City Weekly's editorial staff received a homemade Christmas card from Utah State Prison inmate Corey Vonberg the other day. It's a beautifully executed drawing of a snowman and floating baubles.---
Vonberg has long been fighting his 2003 felony child-abuse convictions with complex letters lambasting attorneys, state officials and the like. You know it's a Vonberg letter because he does his own curious hand-drawn stamp denouncing corruption in Utah.
This year, I had my fair share of jail and prison interviews. Among others, I visited with alleged cop killer Curtis Allgier in Salt Lake County jail and also took a PIO-guided tour of the facilities after he had been moved to prison. I was shocked out of my quiet, bourgeoise complacency as I looked at the maximum-security floor. The cells were narrow, individual holes with a bunk bed and room to pace, all dowsed in the same dank yellow light. Here, the PIO said, were those who couldn't fit in elsewhere, who threw their feces at guards, who fought or caused trouble. It was a bleak, oddly funereal sight.
The six months I spent on-and-off researching and then writing 'Love Supreme' about Curtis Allgier and his penpal Maxine McNeeley, I learned from her a newfound appreciation for the humanity of the incarcerated. She made me see the folks behind bars, no matter how dangerous, disturbed or disturbing, as human beings.
It is in that spirit, then, that I would like to send out my very best holiday wishes to the incarcerated of Utah, as well as those responsible for their incarceration.
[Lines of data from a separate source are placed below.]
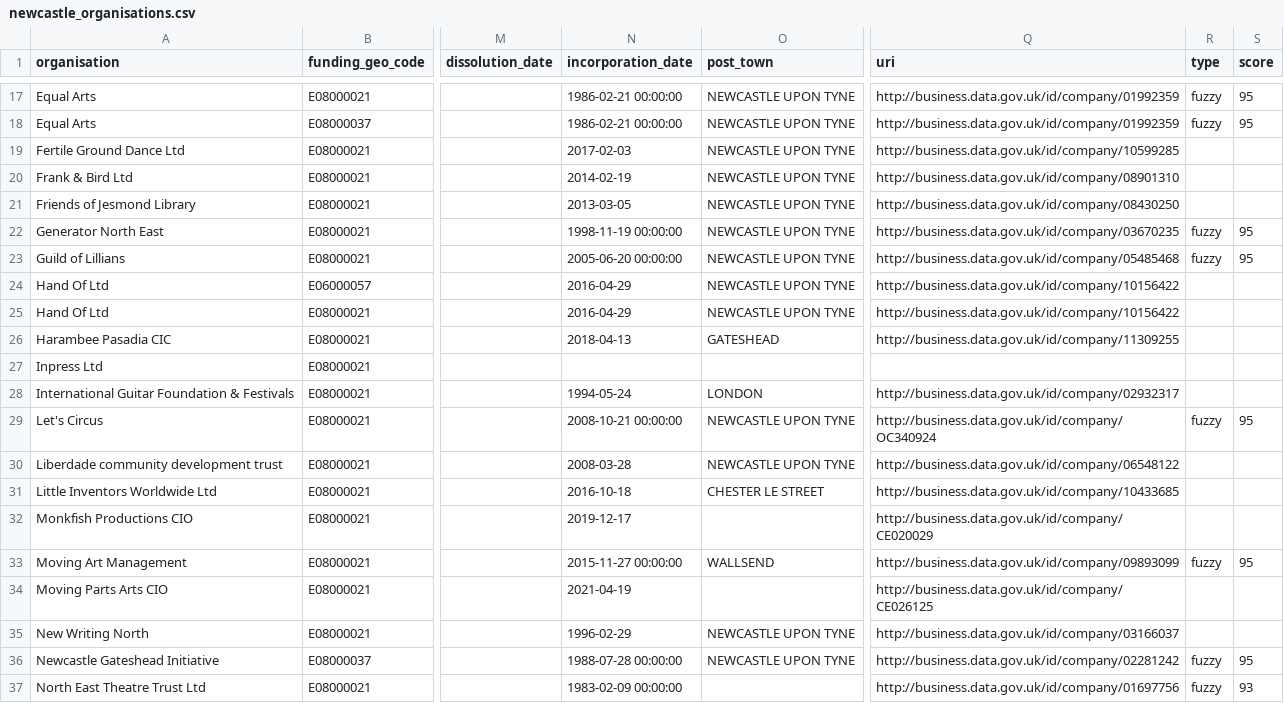
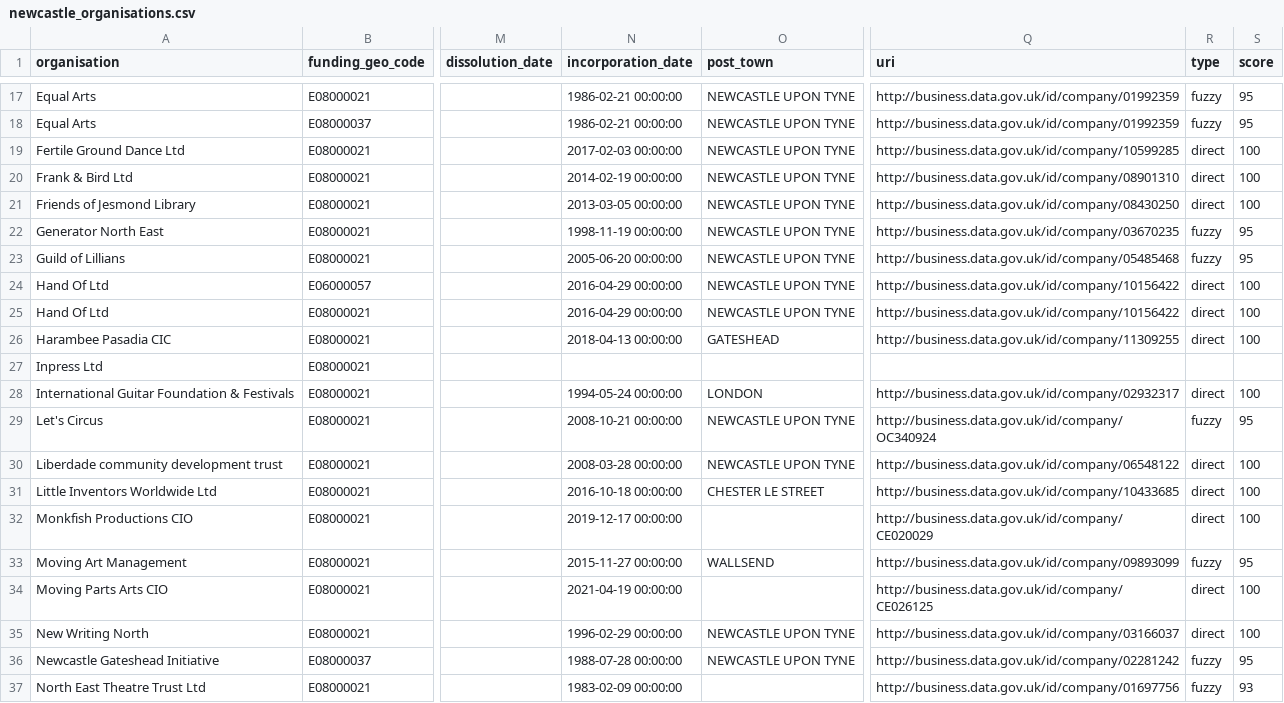
Before and after one commit to open-innovations/northumbria-culture-connect, a CSV file: src/_data/landscape/newcastle_organisations.csv, drawn as a sheet; only a part is shown, gaps mark what is left out; the diff covers the shown part only; the diff names each change by its address in the sheet, - before the commit and + after, or states it on an @@ line.

```diff
--- a/src/_data/landscape/newcastle_organisations.csv
+++ b/src/_data/landscape/newcastle_organisations.csv
-N19 (incorporation_date): 2017-02-03
+N19 (incorporation_date): 2017-02-03 00:00:00
-R19:R21 (type): (empty)
+R19:R21 (type): direct
-S19:S21 (score): (empty)
+S19:S21 (score): 100
-N20 (incorporation_date): 2014-02-19
+N20 (incorporation_date): 2014-02-19 00:00:00
-N21 (incorporation_date): 2013-03-05
+N21 (incorporation_date): 2013-03-05 00:00:00
-N24:N25 (incorporation_date): 2016-04-29
+N24:N25 (incorporation_date): 2016-04-29 00:00:00
-R24:R26 (type): (empty)
+R24:R26 (type): direct
-S24:S26 (score): (empty)
+S24:S26 (score): 100
-N26 (incorporation_date): 2018-04-13
+N26 (incorporation_date): 2018-04-13 00:00:00
-N28 (incorporation_date): 1994-05-24
+N28 (incorporation_date): 1994-05-24 00:00:00
-R28 (type): (empty)
+R28 (type): direct
-S28 (score): (empty)
+S28 (score): 100
-N30 (incorporation_date): 2008-03-28
+N30 (incorporation_date): 2008-03-28 00:00:00
-R30:R32 (type): (empty)
+R30:R32 (type): direct
-S30:S32 (score): (empty)
+S30:S32 (score): 100
-N31 (incorporation_date): 2016-10-18
+N31 (incorporation_date): 2016-10-18 00:00:00
-N32 (incorporation_date): 2019-12-17
+N32 (incorporation_date): 2019-12-17 00:00:00
-N34 (incorporation_date): 2021-04-19
+N34 (incorporation_date): 2021-04-19 00:00:00
-R34:R35 (type): (empty)
+R34:R35 (type): direct
-S34:S35 (score): (empty)
+S34:S35 (score): 100
-N35 (incorporation_date): 1996-02-29
+N35 (incorporation_date): 1996-02-29 00:00:00
```
Also changed, not shown: 60 edited cells elsewhere in this file, data/culture_landscape.csv, 3 other files.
The latter side of that equation I have yet to gain much insight into, but trust I will one day.
I cannot imagine a darker place to spend the holidays, and I hope that some glimmer of the festive cheer that I will enjoy this holiday season will find its way into the cell blocks in Draper and in the jails across the state.